_Data for this exercise_
☆ ☆ ☆
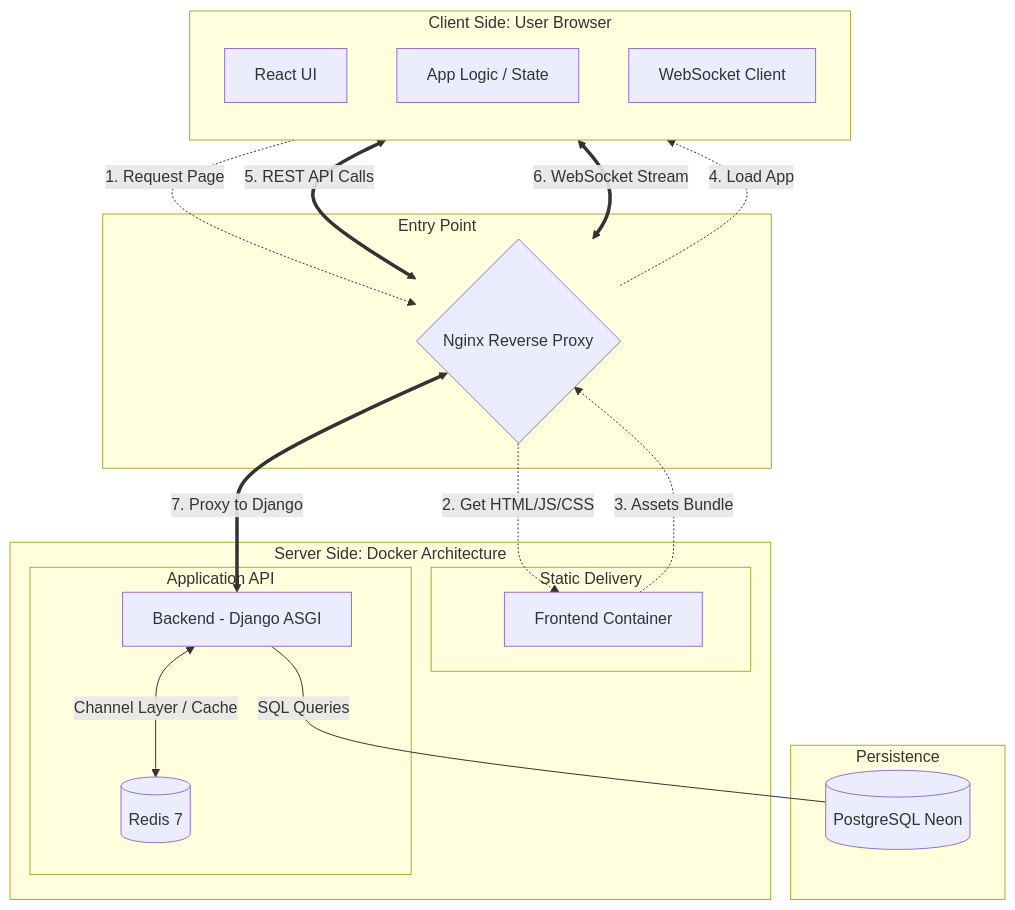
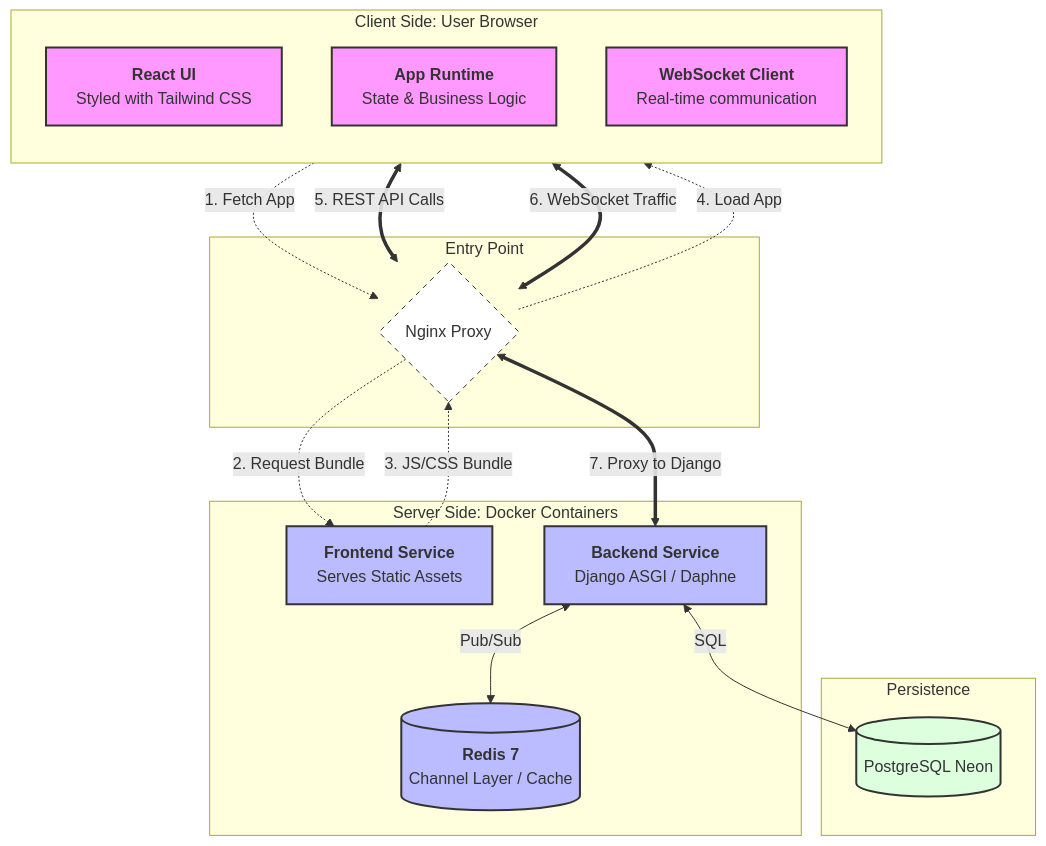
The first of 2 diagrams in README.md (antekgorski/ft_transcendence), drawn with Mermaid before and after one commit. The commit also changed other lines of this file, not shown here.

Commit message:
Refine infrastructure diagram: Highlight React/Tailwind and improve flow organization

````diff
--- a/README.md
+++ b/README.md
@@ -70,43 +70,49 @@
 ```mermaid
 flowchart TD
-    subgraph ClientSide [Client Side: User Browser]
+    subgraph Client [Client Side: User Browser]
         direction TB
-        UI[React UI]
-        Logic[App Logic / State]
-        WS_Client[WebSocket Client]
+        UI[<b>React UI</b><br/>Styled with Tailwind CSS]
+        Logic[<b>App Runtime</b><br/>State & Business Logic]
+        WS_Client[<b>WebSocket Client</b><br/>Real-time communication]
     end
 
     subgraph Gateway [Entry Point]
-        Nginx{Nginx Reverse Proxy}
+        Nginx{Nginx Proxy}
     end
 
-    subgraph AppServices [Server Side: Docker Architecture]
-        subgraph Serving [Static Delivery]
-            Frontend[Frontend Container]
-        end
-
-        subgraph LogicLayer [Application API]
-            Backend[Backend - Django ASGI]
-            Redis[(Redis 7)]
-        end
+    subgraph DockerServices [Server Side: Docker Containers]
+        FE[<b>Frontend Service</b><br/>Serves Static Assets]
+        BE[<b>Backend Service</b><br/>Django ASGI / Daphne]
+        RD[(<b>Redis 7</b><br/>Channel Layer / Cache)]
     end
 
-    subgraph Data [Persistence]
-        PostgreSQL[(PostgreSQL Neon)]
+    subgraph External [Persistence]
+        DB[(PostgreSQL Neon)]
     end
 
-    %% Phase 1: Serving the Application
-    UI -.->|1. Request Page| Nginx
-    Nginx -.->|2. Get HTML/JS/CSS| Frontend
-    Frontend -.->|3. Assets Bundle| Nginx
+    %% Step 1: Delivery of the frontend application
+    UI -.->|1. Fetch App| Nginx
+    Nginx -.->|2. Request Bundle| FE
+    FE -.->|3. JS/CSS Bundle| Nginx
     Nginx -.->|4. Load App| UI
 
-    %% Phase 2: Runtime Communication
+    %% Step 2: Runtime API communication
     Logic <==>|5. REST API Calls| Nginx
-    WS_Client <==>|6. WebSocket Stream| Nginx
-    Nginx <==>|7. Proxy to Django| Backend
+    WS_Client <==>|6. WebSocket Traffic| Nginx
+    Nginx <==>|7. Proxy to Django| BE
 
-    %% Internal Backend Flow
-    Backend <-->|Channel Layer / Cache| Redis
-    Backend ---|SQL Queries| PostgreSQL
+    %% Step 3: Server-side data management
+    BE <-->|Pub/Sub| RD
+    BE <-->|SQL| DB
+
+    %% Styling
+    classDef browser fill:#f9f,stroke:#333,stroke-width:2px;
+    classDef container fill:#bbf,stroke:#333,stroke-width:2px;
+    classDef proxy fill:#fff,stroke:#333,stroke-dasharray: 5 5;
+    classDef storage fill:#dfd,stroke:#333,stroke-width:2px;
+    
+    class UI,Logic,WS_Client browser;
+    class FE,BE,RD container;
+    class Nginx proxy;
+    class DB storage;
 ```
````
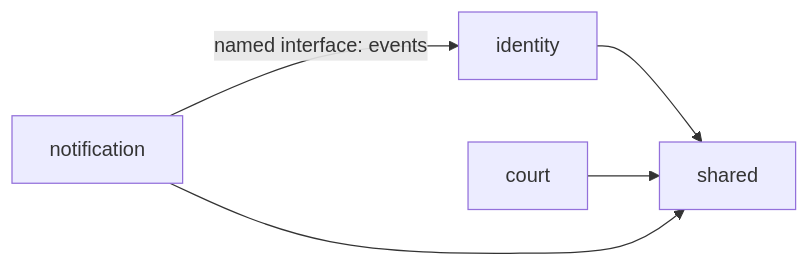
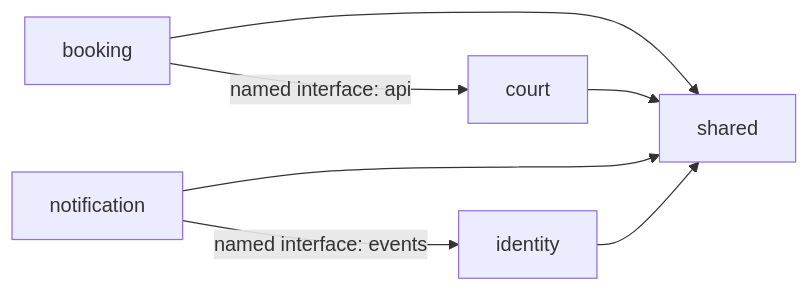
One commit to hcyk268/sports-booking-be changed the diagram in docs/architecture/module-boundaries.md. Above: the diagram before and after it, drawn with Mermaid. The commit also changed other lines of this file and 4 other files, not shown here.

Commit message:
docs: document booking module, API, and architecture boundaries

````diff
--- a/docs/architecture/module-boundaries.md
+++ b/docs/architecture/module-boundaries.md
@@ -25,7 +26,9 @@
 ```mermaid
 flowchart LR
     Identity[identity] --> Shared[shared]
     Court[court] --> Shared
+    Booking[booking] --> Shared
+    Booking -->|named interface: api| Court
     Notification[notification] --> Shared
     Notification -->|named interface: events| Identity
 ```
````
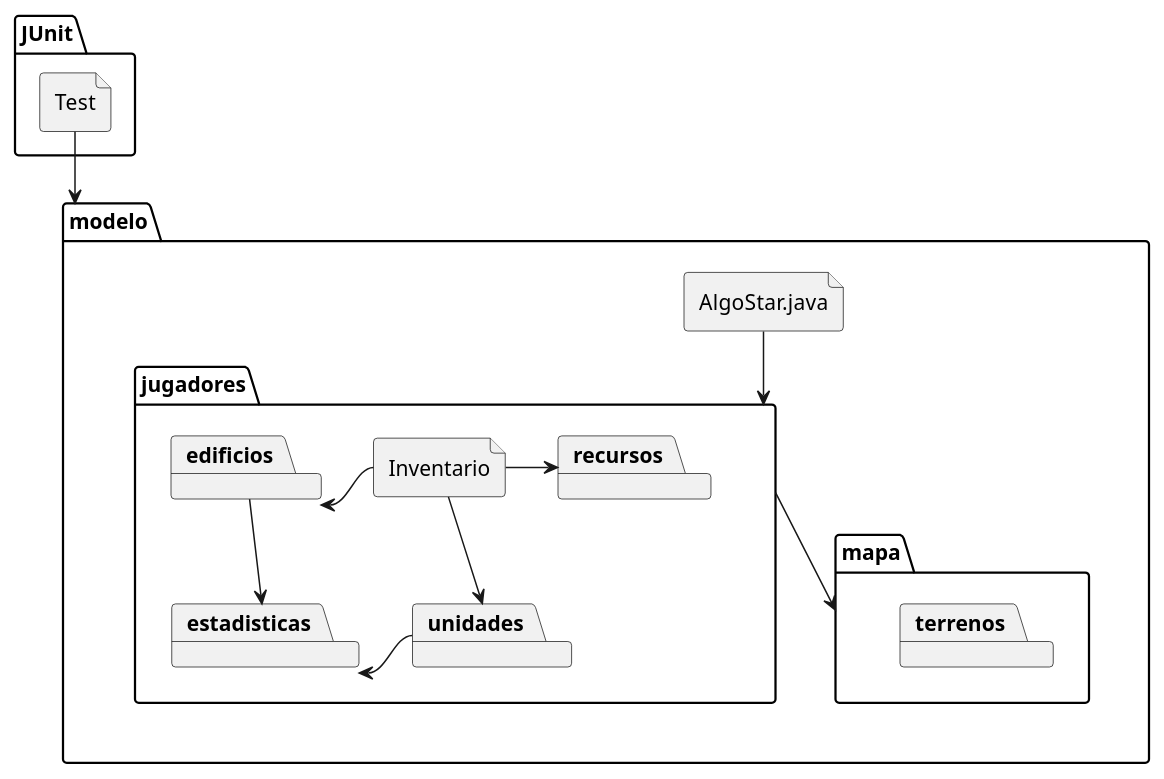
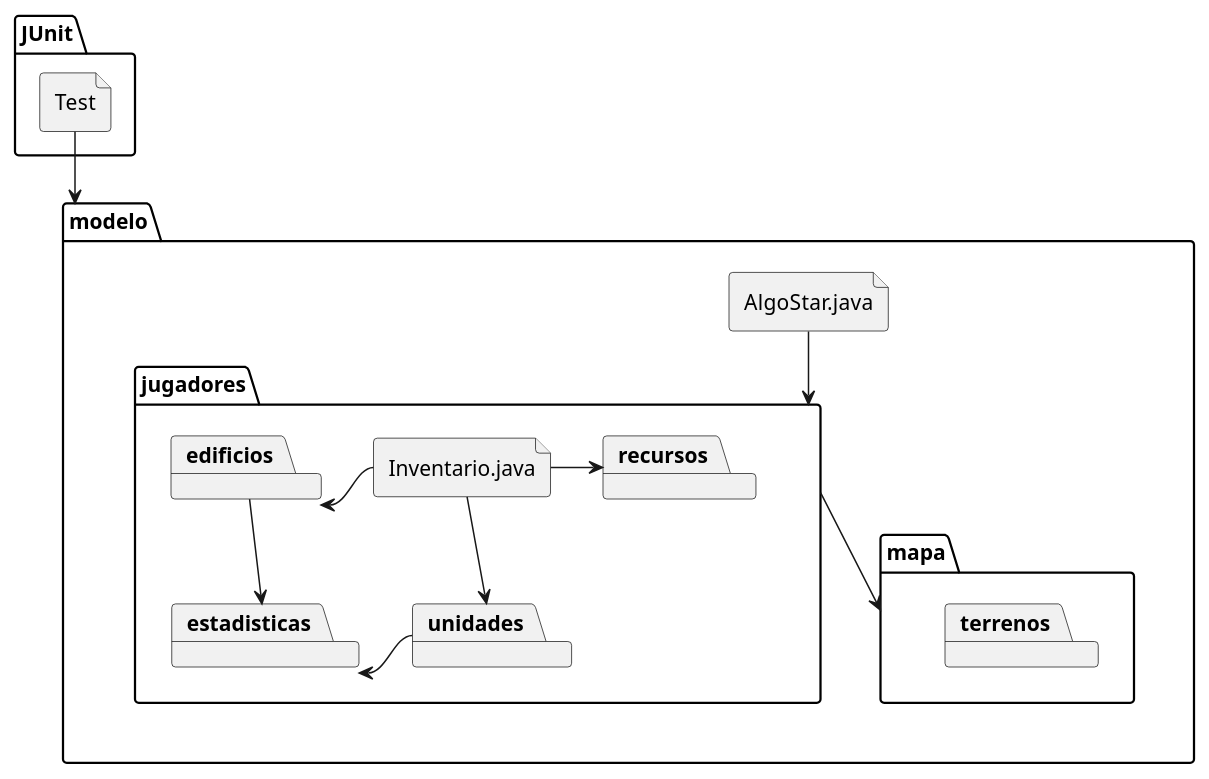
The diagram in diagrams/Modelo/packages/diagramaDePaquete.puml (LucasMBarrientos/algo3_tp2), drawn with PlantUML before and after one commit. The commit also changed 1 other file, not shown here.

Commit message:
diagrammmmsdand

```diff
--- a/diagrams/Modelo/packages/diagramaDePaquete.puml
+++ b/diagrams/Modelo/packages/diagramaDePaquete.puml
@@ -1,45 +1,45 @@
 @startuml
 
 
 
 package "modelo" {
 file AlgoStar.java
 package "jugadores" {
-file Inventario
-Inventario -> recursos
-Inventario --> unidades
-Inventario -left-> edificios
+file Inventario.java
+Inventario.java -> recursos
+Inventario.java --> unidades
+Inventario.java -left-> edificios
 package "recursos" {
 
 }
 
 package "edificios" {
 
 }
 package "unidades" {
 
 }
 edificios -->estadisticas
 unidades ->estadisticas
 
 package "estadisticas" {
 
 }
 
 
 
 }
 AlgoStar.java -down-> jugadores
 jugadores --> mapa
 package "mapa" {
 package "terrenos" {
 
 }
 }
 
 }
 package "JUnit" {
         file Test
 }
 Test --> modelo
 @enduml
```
☆ ☆ ☆
_Task objective_
Return the data exactly as it stands, minus the pictures.

_Completed task_
The first of 2 diagrams in README.md (antekgorski/ft_transcendence), drawn with Mermaid before and after one commit. The commit also changed other lines of this file, not shown here.

Commit message:
Refine infrastructure diagram: Highlight React/Tailwind and improve flow organization

````diff
--- a/README.md
+++ b/README.md
@@ -70,43 +70,49 @@
 ```mermaid
 flowchart TD
-    subgraph ClientSide [Client Side: User Browser]
+    subgraph Client [Client Side: User Browser]
         direction TB
-        UI[React UI]
-        Logic[App Logic / State]
-        WS_Client[WebSocket Client]
+        UI[<b>React UI</b><br/>Styled with Tailwind CSS]
+        Logic[<b>App Runtime</b><br/>State & Business Logic]
+        WS_Client[<b>WebSocket Client</b><br/>Real-time communication]
     end
 
     subgraph Gateway [Entry Point]
-        Nginx{Nginx Reverse Proxy}
+        Nginx{Nginx Proxy}
     end
 
-    subgraph AppServices [Server Side: Docker Architecture]
-        subgraph Serving [Static Delivery]
-            Frontend[Frontend Container]
-        end
-
-        subgraph LogicLayer [Application API]
-            Backend[Backend - Django ASGI]
-            Redis[(Redis 7)]
-        end
+    subgraph DockerServices [Server Side: Docker Containers]
+        FE[<b>Frontend Service</b><br/>Serves Static Assets]
+        BE[<b>Backend Service</b><br/>Django ASGI / Daphne]
+        RD[(<b>Redis 7</b><br/>Channel Layer / Cache)]
     end
 
-    subgraph Data [Persistence]
-        PostgreSQL[(PostgreSQL Neon)]
+    subgraph External [Persistence]
+        DB[(PostgreSQL Neon)]
     end
 
-    %% Phase 1: Serving the Application
-    UI -.->|1. Request Page| Nginx
-    Nginx -.->|2. Get HTML/JS/CSS| Frontend
-    Frontend -.->|3. Assets Bundle| Nginx
+    %% Step 1: Delivery of the frontend application
+    UI -.->|1. Fetch App| Nginx
+    Nginx -.->|2. Request Bundle| FE
+    FE -.->|3. JS/CSS Bundle| Nginx
     Nginx -.->|4. Load App| UI
 
-    %% Phase 2: Runtime Communication
+    %% Step 2: Runtime API communication
     Logic <==>|5. REST API Calls| Nginx
-    WS_Client <==>|6. WebSocket Stream| Nginx
-    Nginx <==>|7. Proxy to Django| Backend
+    WS_Client <==>|6. WebSocket Traffic| Nginx
+    Nginx <==>|7. Proxy to Django| BE
 
-    %% Internal Backend Flow
-    Backend <-->|Channel Layer / Cache| Redis
-    Backend ---|SQL Queries| PostgreSQL
+    %% Step 3: Server-side data management
+    BE <-->|Pub/Sub| RD
+    BE <-->|SQL| DB
+
+    %% Styling
+    classDef browser fill:#f9f,stroke:#333,stroke-width:2px;
+    classDef container fill:#bbf,stroke:#333,stroke-width:2px;
+    classDef proxy fill:#fff,stroke:#333,stroke-dasharray: 5 5;
+    classDef storage fill:#dfd,stroke:#333,stroke-width:2px;
+    
+    class UI,Logic,WS_Client browser;
+    class FE,BE,RD container;
+    class Nginx proxy;
+    class DB storage;
 ```
````
One commit to hcyk268/sports-booking-be changed the diagram in docs/architecture/module-boundaries.md. Above: the diagram before and after it, drawn with Mermaid. The commit also changed other lines of this file and 4 other files, not shown here.

Commit message:
docs: document booking module, API, and architecture boundaries

````diff
--- a/docs/architecture/module-boundaries.md
+++ b/docs/architecture/module-boundaries.md
@@ -25,7 +26,9 @@
 ```mermaid
 flowchart LR
     Identity[identity] --> Shared[shared]
     Court[court] --> Shared
+    Booking[booking] --> Shared
+    Booking -->|named interface: api| Court
     Notification[notification] --> Shared
     Notification -->|named interface: events| Identity
 ```
````
The diagram in diagrams/Modelo/packages/diagramaDePaquete.puml (LucasMBarrientos/algo3_tp2), drawn with PlantUML before and after one commit. The commit also changed 1 other file, not shown here.

Commit message:
diagrammmmsdand

```diff
--- a/diagrams/Modelo/packages/diagramaDePaquete.puml
+++ b/diagrams/Modelo/packages/diagramaDePaquete.puml
@@ -1,45 +1,45 @@
 @startuml
 
 
 
 package "modelo" {
 file AlgoStar.java
 package "jugadores" {
-file Inventario
-Inventario -> recursos
-Inventario --> unidades
-Inventario -left-> edificios
+file Inventario.java
+Inventario.java -> recursos
+Inventario.java --> unidades
+Inventario.java -left-> edificios
 package "recursos" {
 
 }
 
 package "edificios" {
 
 }
 package "unidades" {
 
 }
 edificios -->estadisticas
 unidades ->estadisticas
 
 package "estadisticas" {
 
 }
 
 
 
 }
 AlgoStar.java -down-> jugadores
 jugadores --> mapa
 package "mapa" {
 package "terrenos" {
 
 }
 }
 
 }
 package "JUnit" {
         file Test
 }
 Test --> modelo
 @enduml
```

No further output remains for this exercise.